» **ASSIGNMENT**
Print out all of the records exactly; no picture belongs in the result.

» **AVAILABLE DATA**
-=-=-
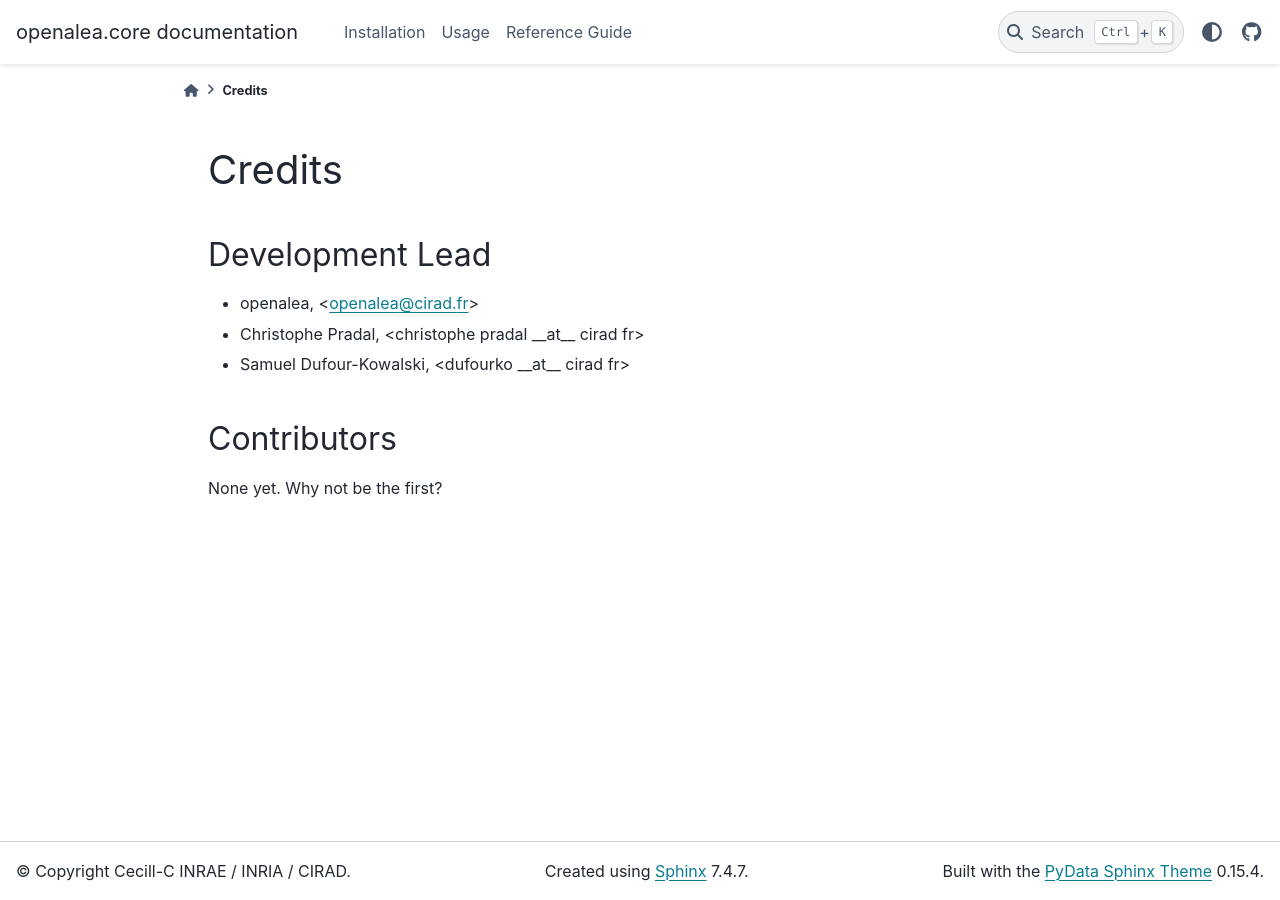
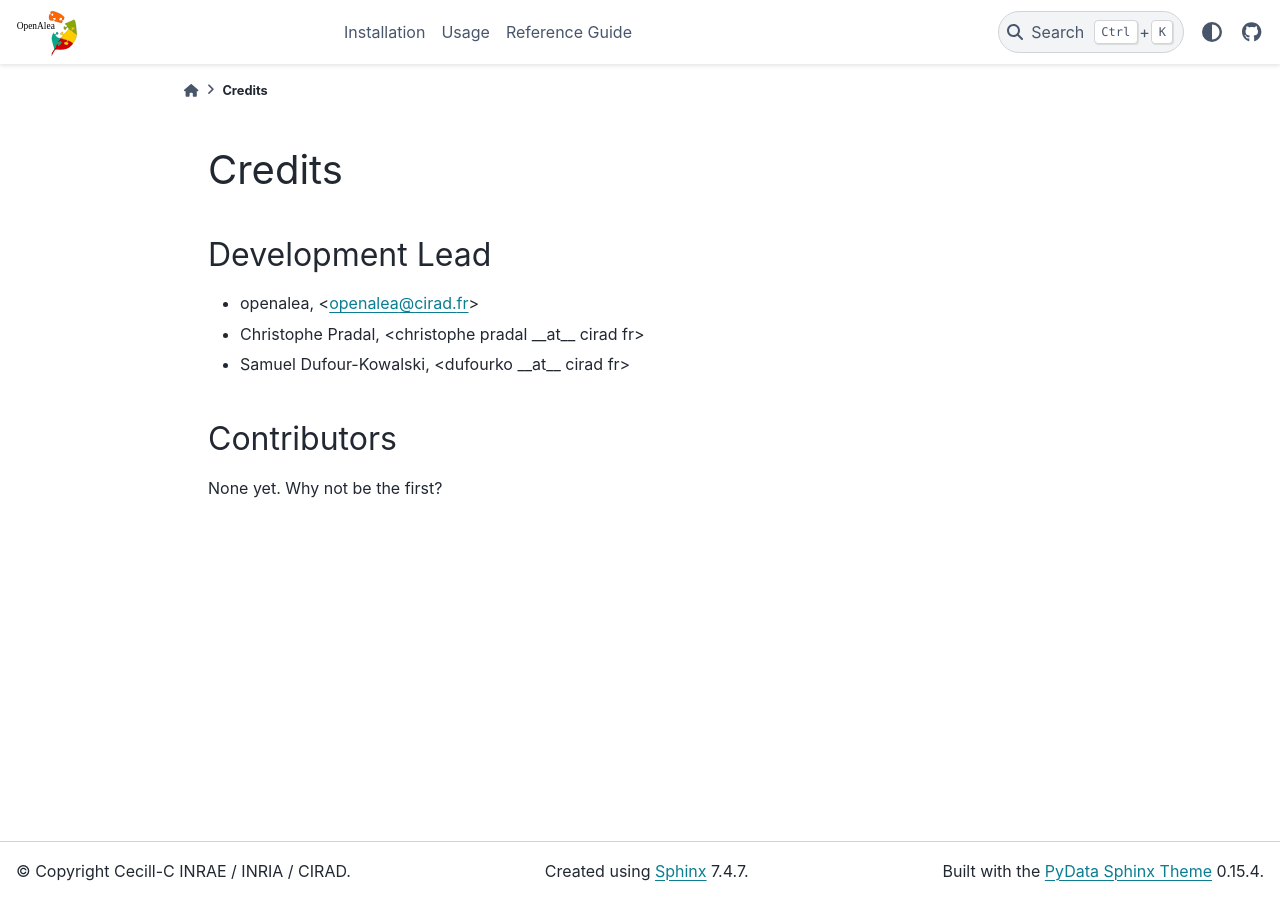
Before and after one commit to openalea/core, a Sphinx documentation site: the page built from doc/authors.rst, in a window 1280 px wide. Built offline with Sphinx 7.4.7 and the PyData theme 0.15.4, drawn with Linux system fonts in a browser that asks for light colours; the version number could not be read and is left out; some of the changed lines change nothing that is shown.

Commit message:
add openalea logo and update config

```diff
--- a/doc/conf.py
+++ b/doc/conf.py
@@ -1,6 +1,15 @@
 # -*- coding: utf-8 -*-
 import sys
 import os
+
+from importlib.metadata import metadata
+project='core'
+meta = metadata('openalea.' + project)
+release = meta.get("version")
+# for example take major/minor
+version = ".".join(release.split('.')[:3])
+desc = meta['Summary']
+urls = {k:v for k,v in [item.split(',') for item in meta.get_all('Project-URL')]}
 
 import pydata_sphinx_theme # Pydata theme: https://pydata-sphinx-theme.readthedocs.io/en/stable/index.html
 
@@ -46,17 +55,7 @@ project = u'openalea.core'
 copyright = u'Cecill-C INRAE / INRIA / CIRAD'
 author = u'Christophe Pradal'
 
-# The version info for the project you're documenting, acts as replacement for
-# |version| and |release|, also used in various other places throughout the
-# built documents.
-#
-pkgver={}
-with open("../src/openalea/core/version.py") as fp:
-    exec(fp.read(), pkgver)
-# The short X.Y version.
-version = str(pkgver["MAJOR"])+'.'+str(pkgver["MINOR"])
-# The full version, including alpha/beta/rc tags.
-release = pkgver["__version__"]
+
 
 # The language for content autogenerated by Sphinx. Refer to documentation
 # for a list of supported languages.
@@ -140,7 +139,7 @@ man_pages = [
 #  dir menu entry, description, category)
 texinfo_documents = [
     (master_doc, 'core', u'core Documentation',
-     author, 'core', 'OpenAlea.core is a hydraulic root architecture modelling and a root architecture system generator package.',
+     author, 'core', 'OpenAlea.Core is able to discover and manage packages and logical components, build and evaluate dataflows and generate final applications',
      'Miscellaneous'),
 ]
 # Example configuration for intersphinx: refer to the Python standard library.
```
Also changed, not shown: doc/_static/nonempty.txt (deleted), doc/_static/openalea_web.svg (added).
-=-=-
» **REPLY**
Before and after one commit to openalea/core, a Sphinx documentation site: the page built from doc/authors.rst, in a window 1280 px wide. Built offline with Sphinx 7.4.7 and the PyData theme 0.15.4, drawn with Linux system fonts in a browser that asks for light colours; the version number could not be read and is left out; some of the changed lines change nothing that is shown.

Commit message:
add openalea logo and update config

```diff
--- a/doc/conf.py
+++ b/doc/conf.py
@@ -1,6 +1,15 @@
 # -*- coding: utf-8 -*-
 import sys
 import os
+
+from importlib.metadata import metadata
+project='core'
+meta = metadata('openalea.' + project)
+release = meta.get("version")
+# for example take major/minor
+version = ".".join(release.split('.')[:3])
+desc = meta['Summary']
+urls = {k:v for k,v in [item.split(',') for item in meta.get_all('Project-URL')]}
 
 import pydata_sphinx_theme # Pydata theme: https://pydata-sphinx-theme.readthedocs.io/en/stable/index.html
 
@@ -46,17 +55,7 @@ project = u'openalea.core'
 copyright = u'Cecill-C INRAE / INRIA / CIRAD'
 author = u'Christophe Pradal'
 
-# The version info for the project you're documenting, acts as replacement for
-# |version| and |release|, also used in various other places throughout the
-# built documents.
-#
-pkgver={}
-with open("../src/openalea/core/version.py") as fp:
-    exec(fp.read(), pkgver)
-# The short X.Y version.
-version = str(pkgver["MAJOR"])+'.'+str(pkgver["MINOR"])
-# The full version, including alpha/beta/rc tags.
-release = pkgver["__version__"]
+
 
 # The language for content autogenerated by Sphinx. Refer to documentation
 # for a list of supported languages.
@@ -140,7 +139,7 @@ man_pages = [
 #  dir menu entry, description, category)
 texinfo_documents = [
     (master_doc, 'core', u'core Documentation',
-     author, 'core', 'OpenAlea.core is a hydraulic root architecture modelling and a root architecture system generator package.',
+     author, 'core', 'OpenAlea.Core is able to discover and manage packages and logical components, build and evaluate dataflows and generate final applications',
      'Miscellaneous'),
 ]
 # Example configuration for intersphinx: refer to the Python standard library.
```
Also changed, not shown: doc/_static/nonempty.txt (deleted), doc/_static/openalea_web.svg (added).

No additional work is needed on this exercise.